The capital city of India, Delhi (NCTD) is known for many things, of which is the heritage hub it is. It also happens to be the city I’ve been born and brought up in for the 22 years of my life. There are n number of things to do in Delhi and I’ll be uncovering the things to do in Old Delhi for you here. I have never lived in the exact area but my love for it is not discounted by that.
So, with over 100 years of historic grandeur and a massive area of land, Delhi has more things to do than you can imagine. Now, most of these lists you’ll come across will be divided either by region or by sections of traveling (Art, Food, etc.). However I wanted to do something a little different and divide it by- Old Delhi and the New Delhi – not technically about time but more a representative of the eras.
This article is the first part with everything on the Old Delhi.
What is Old Delhi?
Old Delhi or Purani Dilli was founded as a walled city of Delhi, India, founded as Shahjahanabad in 1639, when Shah Jahan, the Mughal emperor at the time, decided to shift the Mughal capital from Agra.
Old Delhi architecture is a spectacular example of Mughal architecture, with plenty of charisma and nostalgia. Every nook and corner in the bylanes of Old Delhi have a story to tell. The walled city is shaped roughly like a quarter circle with the Red Fort as a focal point. It houses grand structures and settlements from the 5 principle dynasties (Mamluk, the Khalji Tughlaq, the Sayyid, Lodi, and Suri) of the city before the Mughals and the Mughals.
There are two key areas that are known as the representatives of the Old Delhi charm. Chandni Chowk area and the Red Fort. The absolute unmissable for me is the Humayun’s tomb which doesn’t technically fall in the area but is very much an epitome of the Era.
Other important places include:
Ghalib ki Haveli that is in Ballimaran is famous for Mirza Asadullah Khan Ghalib, the renowned Urdu, and Persian poet.

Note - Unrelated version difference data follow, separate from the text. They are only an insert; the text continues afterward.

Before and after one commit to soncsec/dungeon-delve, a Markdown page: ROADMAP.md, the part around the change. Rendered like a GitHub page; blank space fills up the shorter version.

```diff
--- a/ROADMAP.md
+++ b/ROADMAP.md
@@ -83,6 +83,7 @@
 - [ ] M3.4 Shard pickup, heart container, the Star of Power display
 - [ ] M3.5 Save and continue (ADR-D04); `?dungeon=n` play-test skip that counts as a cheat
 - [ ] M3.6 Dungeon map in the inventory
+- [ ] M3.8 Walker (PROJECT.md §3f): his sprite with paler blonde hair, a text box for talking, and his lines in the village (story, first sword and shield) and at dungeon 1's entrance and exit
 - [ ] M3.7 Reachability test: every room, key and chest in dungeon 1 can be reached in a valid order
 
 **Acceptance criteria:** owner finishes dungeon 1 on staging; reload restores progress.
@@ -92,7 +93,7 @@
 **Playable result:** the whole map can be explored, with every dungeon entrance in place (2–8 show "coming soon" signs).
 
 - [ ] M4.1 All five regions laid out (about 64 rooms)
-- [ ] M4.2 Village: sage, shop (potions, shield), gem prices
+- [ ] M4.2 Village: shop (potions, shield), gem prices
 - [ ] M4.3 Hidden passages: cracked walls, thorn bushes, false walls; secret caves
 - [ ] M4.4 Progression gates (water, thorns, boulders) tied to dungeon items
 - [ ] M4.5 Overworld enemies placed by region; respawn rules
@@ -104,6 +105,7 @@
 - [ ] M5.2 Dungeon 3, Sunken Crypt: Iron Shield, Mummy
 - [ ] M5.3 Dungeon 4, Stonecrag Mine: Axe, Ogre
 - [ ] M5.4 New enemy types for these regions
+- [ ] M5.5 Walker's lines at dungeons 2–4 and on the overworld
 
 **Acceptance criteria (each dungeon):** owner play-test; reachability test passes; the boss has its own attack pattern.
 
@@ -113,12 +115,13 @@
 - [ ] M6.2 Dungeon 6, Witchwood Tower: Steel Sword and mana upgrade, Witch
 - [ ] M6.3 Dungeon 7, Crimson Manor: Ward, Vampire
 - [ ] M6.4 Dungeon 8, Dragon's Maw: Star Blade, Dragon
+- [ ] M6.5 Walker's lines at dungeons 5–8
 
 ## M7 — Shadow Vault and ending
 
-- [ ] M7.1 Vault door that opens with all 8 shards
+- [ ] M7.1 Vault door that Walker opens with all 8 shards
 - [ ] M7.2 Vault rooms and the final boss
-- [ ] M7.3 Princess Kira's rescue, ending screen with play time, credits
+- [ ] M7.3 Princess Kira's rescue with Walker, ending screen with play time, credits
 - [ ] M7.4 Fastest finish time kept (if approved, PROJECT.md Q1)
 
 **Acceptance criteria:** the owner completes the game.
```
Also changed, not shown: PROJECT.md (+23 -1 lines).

Gali Qasim Jan that is in Ballimaran is famous for Mirza Ghalib’s haveli, and that of Hakim Ajmal Khan
Razia Sultana’s (Delhi’s only female ruler before Indira Gandhi)— tomb near Kalan Masjid
Lal Mandir, Delhi’s oldest Jain temple
Khari Baoli, Asia’s biggest spice market
Zinat-ul Masjid, Daryaganj built in 1710 by one of Aurangzeb’s daughters
Rajghat, Mahatma Gandhi’s cremation site memorial
St. James Church (near Kashmiri Gate) built in 1836, Delhi’s oldest church, built by Col. James Skinner
History of Iconic Food
Being the seat of the Mughal Empire for over two centuries has become the modern hub of Mughlai cuisine. Karim’s, one of Delhi’s most famous and well-known restaurants are located near the Jama Masjid. The famous Gali Paranthe Wali and Ghantewala halwai are also situated here. In fact, Paranthe Wali Gali is still being run by the 6th generation of the original creators from 1876!
Street food is a rage here. Chandni Chowk and Chawri Bazaar areas have many street joints that sell spicy chaat (tangy and spicy snacks).
The Clothes & Indian Ethnic Fashion
The history of clothing in India dates back to ancient times, yet fashion is a new industry. Post-independence saw a revival of the Indian Ethnic Fashion and Old Delhi is a hub for that in reflection and in principle. While the shops of Chandni Chowk and Chawri Bazar are known for seamless imitations of designer wear, there’s a big section of original ‘Delhi Designs’ too. These are usually based on the Mughlai styles of grand clothing ranging from anarkalis to fusion jackets. I definitely recommend exploring this market for a fashion purview of Indian Ethnic beyond the ‘saari’. Not saying that you can’t find those here, too!
My Recommendation as a traveler is to submerge yourself in the beauty, layers of history, and the amazing food this area has to offer. If you want your overall Delhi experience to be authentic, these are your “things to do”. This area is best traveled with a local. From the point of view of experience as well as safety. I suggest taking 2 or 3 days from your schedule just to go around in Old Delhi, however, if you’re too pressed on time, 36 hours is good to cover most of it, too.
I’ll be doing a part two on the New Delhi or maybe not all. What do you think?
Share it in the comments below and we’ll know where to take it. For more my Travel in Style adventures, keep following ERTSY. Till then, keep exploring!